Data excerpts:
=====

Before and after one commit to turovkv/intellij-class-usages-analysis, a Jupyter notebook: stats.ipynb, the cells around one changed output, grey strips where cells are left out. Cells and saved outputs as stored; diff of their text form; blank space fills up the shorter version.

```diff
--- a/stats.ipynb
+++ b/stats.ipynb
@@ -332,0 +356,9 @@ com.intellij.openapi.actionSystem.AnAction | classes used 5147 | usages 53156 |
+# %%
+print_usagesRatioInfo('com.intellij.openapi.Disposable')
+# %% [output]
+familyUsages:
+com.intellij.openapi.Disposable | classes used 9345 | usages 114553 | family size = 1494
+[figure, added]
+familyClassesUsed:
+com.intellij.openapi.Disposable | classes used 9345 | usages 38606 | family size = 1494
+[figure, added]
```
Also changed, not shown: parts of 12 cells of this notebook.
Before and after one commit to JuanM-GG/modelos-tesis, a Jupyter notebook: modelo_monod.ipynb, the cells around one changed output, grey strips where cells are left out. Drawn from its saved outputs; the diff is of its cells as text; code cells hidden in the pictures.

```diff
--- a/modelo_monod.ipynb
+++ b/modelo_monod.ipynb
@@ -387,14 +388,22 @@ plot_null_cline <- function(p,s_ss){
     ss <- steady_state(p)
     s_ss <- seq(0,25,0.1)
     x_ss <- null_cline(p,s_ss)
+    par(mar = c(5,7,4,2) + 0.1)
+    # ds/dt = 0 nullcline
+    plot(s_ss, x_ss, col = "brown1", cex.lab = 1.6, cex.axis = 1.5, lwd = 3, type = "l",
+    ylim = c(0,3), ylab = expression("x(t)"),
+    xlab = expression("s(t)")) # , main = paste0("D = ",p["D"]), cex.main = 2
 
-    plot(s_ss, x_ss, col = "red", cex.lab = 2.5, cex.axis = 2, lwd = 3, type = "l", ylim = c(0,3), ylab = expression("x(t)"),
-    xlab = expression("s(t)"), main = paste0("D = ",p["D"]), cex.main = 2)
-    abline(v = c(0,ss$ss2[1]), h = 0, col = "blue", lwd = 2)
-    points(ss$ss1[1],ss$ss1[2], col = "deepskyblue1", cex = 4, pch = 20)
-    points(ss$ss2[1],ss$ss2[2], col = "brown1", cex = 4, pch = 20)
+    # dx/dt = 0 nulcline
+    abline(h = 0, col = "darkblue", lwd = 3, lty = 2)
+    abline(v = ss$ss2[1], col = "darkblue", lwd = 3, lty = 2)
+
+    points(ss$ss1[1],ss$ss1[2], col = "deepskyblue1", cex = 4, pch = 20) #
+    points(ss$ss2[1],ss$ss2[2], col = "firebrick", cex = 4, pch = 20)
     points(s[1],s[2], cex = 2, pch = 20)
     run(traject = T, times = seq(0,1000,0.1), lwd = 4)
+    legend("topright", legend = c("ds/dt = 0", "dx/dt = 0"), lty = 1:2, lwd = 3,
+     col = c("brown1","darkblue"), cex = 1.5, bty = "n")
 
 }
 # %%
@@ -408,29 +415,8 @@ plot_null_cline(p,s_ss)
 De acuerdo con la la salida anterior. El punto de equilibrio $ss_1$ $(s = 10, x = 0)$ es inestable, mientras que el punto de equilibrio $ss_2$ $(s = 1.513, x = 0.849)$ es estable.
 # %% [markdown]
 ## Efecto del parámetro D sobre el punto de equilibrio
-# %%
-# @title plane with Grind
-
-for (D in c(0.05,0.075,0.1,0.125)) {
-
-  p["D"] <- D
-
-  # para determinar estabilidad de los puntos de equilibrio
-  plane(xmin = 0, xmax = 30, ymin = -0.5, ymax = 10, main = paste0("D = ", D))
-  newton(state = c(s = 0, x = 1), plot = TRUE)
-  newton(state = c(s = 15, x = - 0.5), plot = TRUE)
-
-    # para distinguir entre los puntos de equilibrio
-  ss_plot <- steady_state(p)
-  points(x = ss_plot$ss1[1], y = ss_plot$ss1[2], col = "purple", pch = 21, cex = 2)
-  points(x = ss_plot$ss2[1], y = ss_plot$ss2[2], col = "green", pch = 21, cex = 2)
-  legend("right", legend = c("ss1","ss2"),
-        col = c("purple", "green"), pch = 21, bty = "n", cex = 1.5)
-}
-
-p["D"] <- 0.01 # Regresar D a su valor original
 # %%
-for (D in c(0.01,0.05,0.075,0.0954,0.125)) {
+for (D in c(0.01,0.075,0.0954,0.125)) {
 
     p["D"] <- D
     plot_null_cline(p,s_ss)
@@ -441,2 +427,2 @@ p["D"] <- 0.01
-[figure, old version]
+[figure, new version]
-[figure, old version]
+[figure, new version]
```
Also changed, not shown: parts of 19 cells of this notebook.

=====

- Task to carry out
Your response must consist of every line above, reproduced exactly.

- Result of the exercise
Before and after one commit to turovkv/intellij-class-usages-analysis, a Jupyter notebook: stats.ipynb, the cells around one changed output, grey strips where cells are left out. Cells and saved outputs as stored; diff of their text form; blank space fills up the shorter version.

```diff
--- a/stats.ipynb
+++ b/stats.ipynb
@@ -332,0 +356,9 @@ com.intellij.openapi.actionSystem.AnAction | classes used 5147 | usages 53156 |
+# %%
+print_usagesRatioInfo('com.intellij.openapi.Disposable')
+# %% [output]
+familyUsages:
+com.intellij.openapi.Disposable | classes used 9345 | usages 114553 | family size = 1494
+[figure, added]
+familyClassesUsed:
+com.intellij.openapi.Disposable | classes used 9345 | usages 38606 | family size = 1494
+[figure, added]
```
Also changed, not shown: parts of 12 cells of this notebook.
Before and after one commit to JuanM-GG/modelos-tesis, a Jupyter notebook: modelo_monod.ipynb, the cells around one changed output, grey strips where cells are left out. Drawn from its saved outputs; the diff is of its cells as text; code cells hidden in the pictures.

```diff
--- a/modelo_monod.ipynb
+++ b/modelo_monod.ipynb
@@ -387,14 +388,22 @@ plot_null_cline <- function(p,s_ss){
     ss <- steady_state(p)
     s_ss <- seq(0,25,0.1)
     x_ss <- null_cline(p,s_ss)
+    par(mar = c(5,7,4,2) + 0.1)
+    # ds/dt = 0 nullcline
+    plot(s_ss, x_ss, col = "brown1", cex.lab = 1.6, cex.axis = 1.5, lwd = 3, type = "l",
+    ylim = c(0,3), ylab = expression("x(t)"),
+    xlab = expression("s(t)")) # , main = paste0("D = ",p["D"]), cex.main = 2
 
-    plot(s_ss, x_ss, col = "red", cex.lab = 2.5, cex.axis = 2, lwd = 3, type = "l", ylim = c(0,3), ylab = expression("x(t)"),
-    xlab = expression("s(t)"), main = paste0("D = ",p["D"]), cex.main = 2)
-    abline(v = c(0,ss$ss2[1]), h = 0, col = "blue", lwd = 2)
-    points(ss$ss1[1],ss$ss1[2], col = "deepskyblue1", cex = 4, pch = 20)
-    points(ss$ss2[1],ss$ss2[2], col = "brown1", cex = 4, pch = 20)
+    # dx/dt = 0 nulcline
+    abline(h = 0, col = "darkblue", lwd = 3, lty = 2)
+    abline(v = ss$ss2[1], col = "darkblue", lwd = 3, lty = 2)
+
+    points(ss$ss1[1],ss$ss1[2], col = "deepskyblue1", cex = 4, pch = 20) #
+    points(ss$ss2[1],ss$ss2[2], col = "firebrick", cex = 4, pch = 20)
     points(s[1],s[2], cex = 2, pch = 20)
     run(traject = T, times = seq(0,1000,0.1), lwd = 4)
+    legend("topright", legend = c("ds/dt = 0", "dx/dt = 0"), lty = 1:2, lwd = 3,
+     col = c("brown1","darkblue"), cex = 1.5, bty = "n")
 
 }
 # %%
@@ -408,29 +415,8 @@ plot_null_cline(p,s_ss)
 De acuerdo con la la salida anterior. El punto de equilibrio $ss_1$ $(s = 10, x = 0)$ es inestable, mientras que el punto de equilibrio $ss_2$ $(s = 1.513, x = 0.849)$ es estable.
 # %% [markdown]
 ## Efecto del parámetro D sobre el punto de equilibrio
-# %%
-# @title plane with Grind
-
-for (D in c(0.05,0.075,0.1,0.125)) {
-
-  p["D"] <- D
-
-  # para determinar estabilidad de los puntos de equilibrio
-  plane(xmin = 0, xmax = 30, ymin = -0.5, ymax = 10, main = paste0("D = ", D))
-  newton(state = c(s = 0, x = 1), plot = TRUE)
-  newton(state = c(s = 15, x = - 0.5), plot = TRUE)
-
-    # para distinguir entre los puntos de equilibrio
-  ss_plot <- steady_state(p)
-  points(x = ss_plot$ss1[1], y = ss_plot$ss1[2], col = "purple", pch = 21, cex = 2)
-  points(x = ss_plot$ss2[1], y = ss_plot$ss2[2], col = "green", pch = 21, cex = 2)
-  legend("right", legend = c("ss1","ss2"),
-        col = c("purple", "green"), pch = 21, bty = "n", cex = 1.5)
-}
-
-p["D"] <- 0.01 # Regresar D a su valor original
 # %%
-for (D in c(0.01,0.05,0.075,0.0954,0.125)) {
+for (D in c(0.01,0.075,0.0954,0.125)) {
 
     p["D"] <- D
     plot_null_cline(p,s_ss)
@@ -441,2 +427,2 @@ p["D"] <- 0.01
-[figure, old version]
+[figure, new version]
-[figure, old version]
+[figure, new version]
```
Also changed, not shown: parts of 19 cells of this notebook.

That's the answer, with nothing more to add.